In most places that I've worked, when some sort of problem arose or corrective action needs to be taken, one of the first responses is to send mass emails at an organization or team level and set up mandatory group training sessions. Sometimes, this is in place of an effort to correct individual actions that led to the problem on a personal level.

Does the use of broad messages (email, group training, individual training mandated for all individuals) have an impact on behavior that is equal to or greater than the use of individually-focused efforts?

I realize that in some cases, the occurrence of a problem could indicate a lack of training that does need to be addressed at a larger level to minimize future occurrences. I also realize that that some incidents might be accidental - the person realized that they did or didn't do something and personally took corrective action to prevent it in the future. However, I'm especially interested in cases where an individual performed some type of action (or inaction) that led to the occurrence of a problem and did not take corrective action on their own and if group-oriented messages have a chance of changing their behavior.

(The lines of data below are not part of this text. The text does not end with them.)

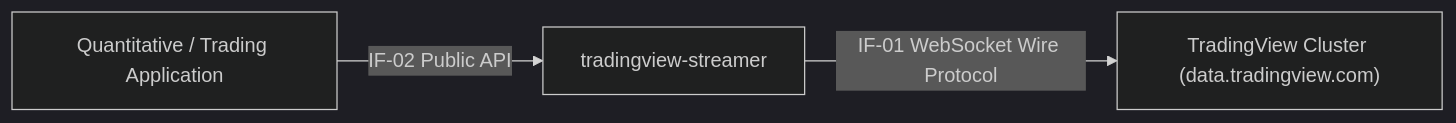
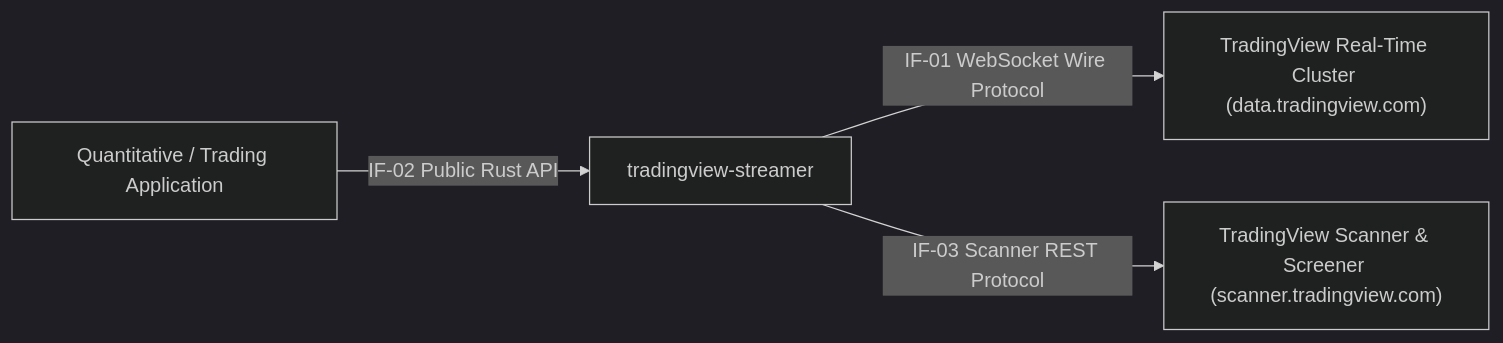
Before and after one commit to ihkaru/tradingview-streamer-rs: the diagram in docs/architecture/03_context_and_scope.md, drawn with Mermaid (dark theme). The commit also changed other lines of this file and 21 other files, not shown here.

Commit message:
feat(roadmap): add phases 008-016 and update arc42 for upstream scraper parity

````diff
--- a/docs/architecture/03_context_and_scope.md
+++ b/docs/architecture/03_context_and_scope.md
@@ -12,5 +12,6 @@
 ```mermaid
 graph LR
-    UserApp["Quantitative / Trading Application"] -- "IF-02 Public API" --> TVStreamer["tradingview-streamer"]
-    TVStreamer -- "IF-01 WebSocket Wire Protocol" --> TVCluster["TradingView Cluster (data.tradingview.com)"]
+    UserApp["Quantitative / Trading Application"] -- "IF-02 Public Rust API" --> TVStreamer["tradingview-streamer"]
+    TVStreamer -- "IF-01 WebSocket Wire Protocol" --> TVCluster["TradingView Real-Time Cluster (data.tradingview.com)"]
+    TVStreamer -- "IF-03 Scanner REST Protocol" --> TVScanner["TradingView Scanner & Screener (scanner.tradingview.com)"]
 ```
````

1 Answer 1


The first thing that comes to mind when reading this is diffusion of responsibility. Because responsibility has not been explicitly assigned, as it would be in a one-on-one meeting, people tend to feel like they do not need to do anything.


Your Answer

By clicking “Post Your Answer”, you agree to our terms of service and acknowledge you have read our privacy policy.

Not the answer you're looking for? Browse other questions tagged or ask your own question.